What the exercise asks: All pictures are to be dropped, and everything else in the data duplicated exactly.

Data shown:

·····

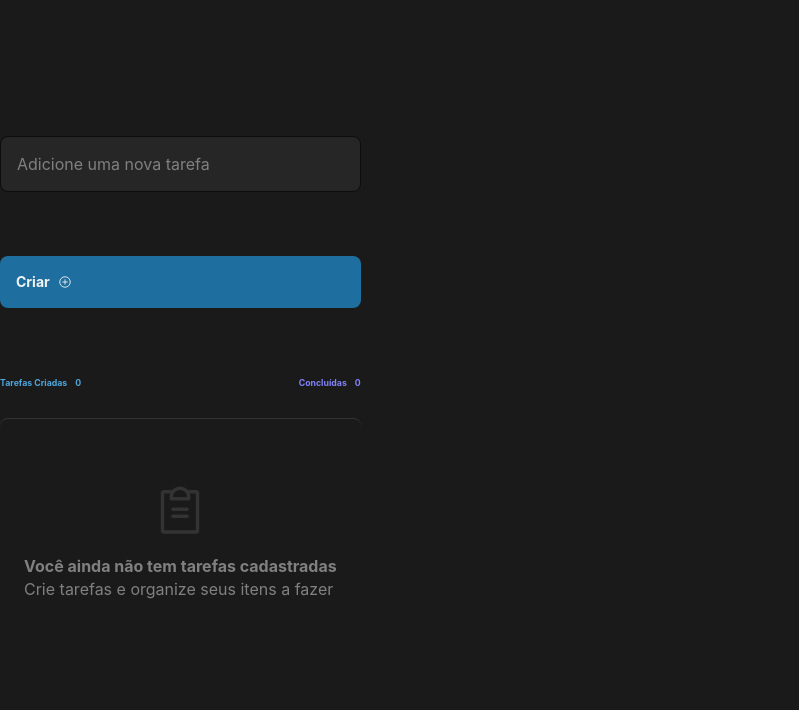
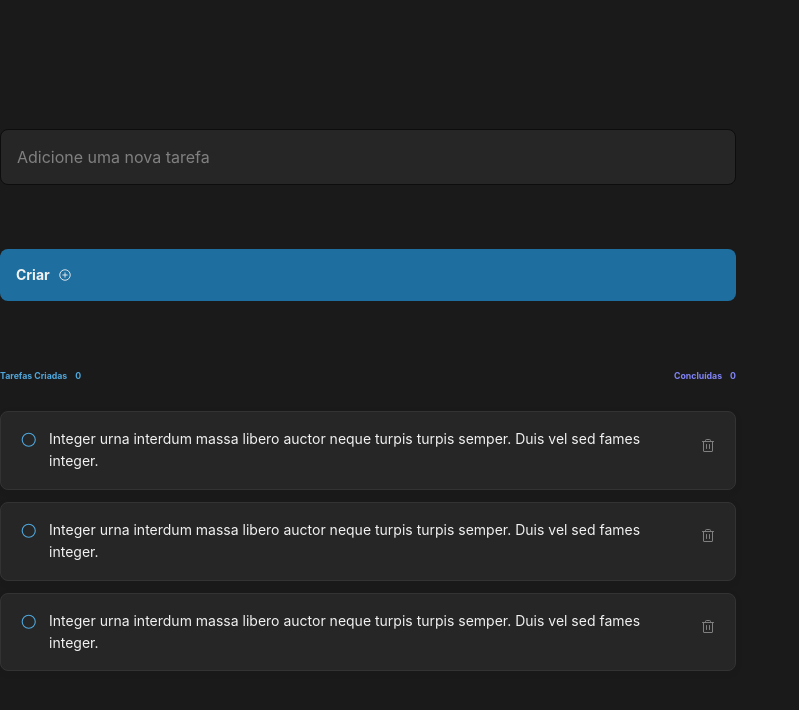
Before and after one commit to ryanadriel/todo-list, a React (Vite) app: page / in a window 1280 px wide. Shown: the top 710 px of the page, without its empty margins (0-799 px from the left). Built offline with nearby package versions, Linux system fonts and the light colour scheme.

Commit message:
feat: implements task component correct

```diff
--- a/src/App.module.css
+++ b/src/App.module.css
@@ -7,8 +7,14 @@
   gap: 6.4rem;
 }
 
-.tasks {
+.task {
   display: flex;
   flex-direction: column;
   gap: 2.4rem;
 }
+
+.list {
+  display: flex;
+  flex-direction: column;
+  gap: 1.2rem;
+}
--- a/src/App.tsx
+++ b/src/App.tsx
@@ -2,7 +2,8 @@
 import styles from './App.module.css'
 import { NewTask } from './components/NewTask'
 import { Info } from './components/Info'
-import { Empty } from './components/Empty'
+// import { Empty } from './components/Empty'
+import { Task } from './components/Task'
 
 
 function App() {
@@ -13,9 +14,14 @@
         <NewTask />
 
         <main>
-          <div className={styles.tasks}>
+          <div className={styles.task}>
             <Info />
-            <Empty />
+
+            <div className={styles.list}>
+              <Task />
+              <Task />
+              <Task />
+            </div>
           </div>
         </main>
       </div>
--- /dev/null
+++ b/src/components/Task.module.css
@@ -0,0 +1,94 @@
+.task {
+  display: flex;
+  padding: 1.6rem;
+  gap: 1.2rem;
+
+  color: var(--gray-100);
+  font-size: 1.4rem;
+
+  border-radius: 8px;
+  border: 1px solid var(--gray-400);
+  background: var(--gray-500);
+  box-shadow: 0px 2px 8px 0px rgba(0, 0, 0, 0.06);
+}
+
+.task label {
+  position: relative;
+
+  display: flex;
+  gap: 1.2rem;
+}
+
+.task label input {
+  opacity: 0;
+
+  width: 1.7455rem;
+  height: 1.7455rem;
+
+  margin-top: 0.3273rem;
+  margin-left: 0.3273rem;
+}
+
+.task label div {
+  position: absolute;
+
+  top: 0rem;
+  left: 0rem;
+
+  width: 2.4rem;
+  height: 2.4rem;
+
+  display: flex;
+  justify-content: center;
+  align-items: center;
+
+  cursor: pointer;
+}
+
+.task label div svg {
+  width: 1.7455rem;
+  height: 1.7455rem;
+
+  transition: fill 0.1s;
+}
+
+.circle {
+  color: var(--blue);
+  fill: transparent;
+
+  &:hover {
+    fill: var(--blue-dark);
+  }
+}
+
+.checkCircle {
+  fill: var(--purple-dark);
+
+  &:hover {
+    fill: var(--purple);
+  }
+}
+
+.task button {
+  background: transparent;
+  border: 0;
+  color: var(--gray-300);
+  cursor: pointer;
+  line-height: 0;
+  border-radius: 4px;
+
+  width: 2.4rem;
+  height: 2.4rem;
+
+  transition: background-color 0.1s, color 0.1s;
+
+  &:hover {
+    background: var(--gray-400);
+    color: var(--danger);
+  }
+}
+
+.completed {
+  color: var(--gray-300);
+  text-decoration: line-through;
+}
--- /dev/null
+++ b/src/components/Task.tsx
@@ -0,0 +1,35 @@
+import styles from './Task.module.css'
+import { useState } from 'react';
+import { CheckCircle, Circle, Trash } from 'phosphor-react';
+
+export function Task(){
+
+  const [isChecked, setIsChecked] = useState(false);
+
+  const toggleCheckbox = () => {
+    setIsChecked(!isChecked);
+  }
+
+  return(
+    <div className={styles.task}>
+      <label className={isChecked ? styles.checked : 'teste'}>
+      <input type='checkbox' checked={isChecked} onChange={toggleCheckbox} />
+
+      <div>
+        {
+          isChecked ?
+          <CheckCircle weight='fill' className={styles.checkCircle} /> :
+          <Circle weight='duotone' className={styles.circle} />
+        }
+      </div>
+
+      Integer urna interdum massa libero auctor neque turpis turpis semper. Duis vel sed fames integer.
+
+      </label>
+
+      <button title='Deletar tarefa'>
+        <Trash />
+      </button>
+    </div>
+  )
+}
--- a/src/components/Tasks.module.css
+++ /dev/null
@@ -1,32 +0,0 @@
-.tasks {
-  display: flex;
-  flex-direction: column;
-  gap: 2.4rem;
-}
-
-.info {
-  display: flex;
-  justify-content: space-between;
-}
-
-.info div {
-  display: flex;
-  gap: 8px;
-
-  font-size: 1.4rem;
-}
-
-.info div span {
-  padding: 2px 8px;
-
-  border-radius: 999px;
-  background: var(--gray-400);
-}
-
-.created strong {
-  color: var(--blue);
-}
-
-.done strong {
-  color: var(--purple);
-}
```
Also changed, not shown: src/components/Tasks.tsx (deleted, +0 -22 lines).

·····

Your response:
Before and after one commit to ryanadriel/todo-list, a React (Vite) app: page / in a window 1280 px wide. Shown: the top 710 px of the page, without its empty margins (0-799 px from the left). Built offline with nearby package versions, Linux system fonts and the light colour scheme.

Commit message:
feat: implements task component correct

```diff
--- a/src/App.module.css
+++ b/src/App.module.css
@@ -7,8 +7,14 @@
   gap: 6.4rem;
 }
 
-.tasks {
+.task {
   display: flex;
   flex-direction: column;
   gap: 2.4rem;
 }
+
+.list {
+  display: flex;
+  flex-direction: column;
+  gap: 1.2rem;
+}
--- a/src/App.tsx
+++ b/src/App.tsx
@@ -2,7 +2,8 @@
 import styles from './App.module.css'
 import { NewTask } from './components/NewTask'
 import { Info } from './components/Info'
-import { Empty } from './components/Empty'
+// import { Empty } from './components/Empty'
+import { Task } from './components/Task'
 
 
 function App() {
@@ -13,9 +14,14 @@
         <NewTask />
 
         <main>
-          <div className={styles.tasks}>
+          <div className={styles.task}>
             <Info />
-            <Empty />
+
+            <div className={styles.list}>
+              <Task />
+              <Task />
+              <Task />
+            </div>
           </div>
         </main>
       </div>
--- /dev/null
+++ b/src/components/Task.module.css
@@ -0,0 +1,94 @@
+.task {
+  display: flex;
+  padding: 1.6rem;
+  gap: 1.2rem;
+
+  color: var(--gray-100);
+  font-size: 1.4rem;
+
+  border-radius: 8px;
+  border: 1px solid var(--gray-400);
+  background: var(--gray-500);
+  box-shadow: 0px 2px 8px 0px rgba(0, 0, 0, 0.06);
+}
+
+.task label {
+  position: relative;
+
+  display: flex;
+  gap: 1.2rem;
+}
+
+.task label input {
+  opacity: 0;
+
+  width: 1.7455rem;
+  height: 1.7455rem;
+
+  margin-top: 0.3273rem;
+  margin-left: 0.3273rem;
+}
+
+.task label div {
+  position: absolute;
+
+  top: 0rem;
+  left: 0rem;
+
+  width: 2.4rem;
+  height: 2.4rem;
+
+  display: flex;
+  justify-content: center;
+  align-items: center;
+
+  cursor: pointer;
+}
+
+.task label div svg {
+  width: 1.7455rem;
+  height: 1.7455rem;
+
+  transition: fill 0.1s;
+}
+
+.circle {
+  color: var(--blue);
+  fill: transparent;
+
+  &:hover {
+    fill: var(--blue-dark);
+  }
+}
+
+.checkCircle {
+  fill: var(--purple-dark);
+
+  &:hover {
+    fill: var(--purple);
+  }
+}
+
+.task button {
+  background: transparent;
+  border: 0;
+  color: var(--gray-300);
+  cursor: pointer;
+  line-height: 0;
+  border-radius: 4px;
+
+  width: 2.4rem;
+  height: 2.4rem;
+
+  transition: background-color 0.1s, color 0.1s;
+
+  &:hover {
+    background: var(--gray-400);
+    color: var(--danger);
+  }
+}
+
+.completed {
+  color: var(--gray-300);
+  text-decoration: line-through;
+}
--- /dev/null
+++ b/src/components/Task.tsx
@@ -0,0 +1,35 @@
+import styles from './Task.module.css'
+import { useState } from 'react';
+import { CheckCircle, Circle, Trash } from 'phosphor-react';
+
+export function Task(){
+
+  const [isChecked, setIsChecked] = useState(false);
+
+  const toggleCheckbox = () => {
+    setIsChecked(!isChecked);
+  }
+
+  return(
+    <div className={styles.task}>
+      <label className={isChecked ? styles.checked : 'teste'}>
+      <input type='checkbox' checked={isChecked} onChange={toggleCheckbox} />
+
+      <div>
+        {
+          isChecked ?
+          <CheckCircle weight='fill' className={styles.checkCircle} /> :
+          <Circle weight='duotone' className={styles.circle} />
+        }
+      </div>
+
+      Integer urna interdum massa libero auctor neque turpis turpis semper. Duis vel sed fames integer.
+
+      </label>
+
+      <button title='Deletar tarefa'>
+        <Trash />
+      </button>
+    </div>
+  )
+}
--- a/src/components/Tasks.module.css
+++ /dev/null
@@ -1,32 +0,0 @@
-.tasks {
-  display: flex;
-  flex-direction: column;
-  gap: 2.4rem;
-}
-
-.info {
-  display: flex;
-  justify-content: space-between;
-}
-
-.info div {
-  display: flex;
-  gap: 8px;
-
-  font-size: 1.4rem;
-}
-
-.info div span {
-  padding: 2px 8px;
-
-  border-radius: 999px;
-  background: var(--gray-400);
-}
-
-.created strong {
-  color: var(--blue);
-}
-
-.done strong {
-  color: var(--purple);
-}
```
Also changed, not shown: src/components/Tasks.tsx (deleted, +0 -22 lines).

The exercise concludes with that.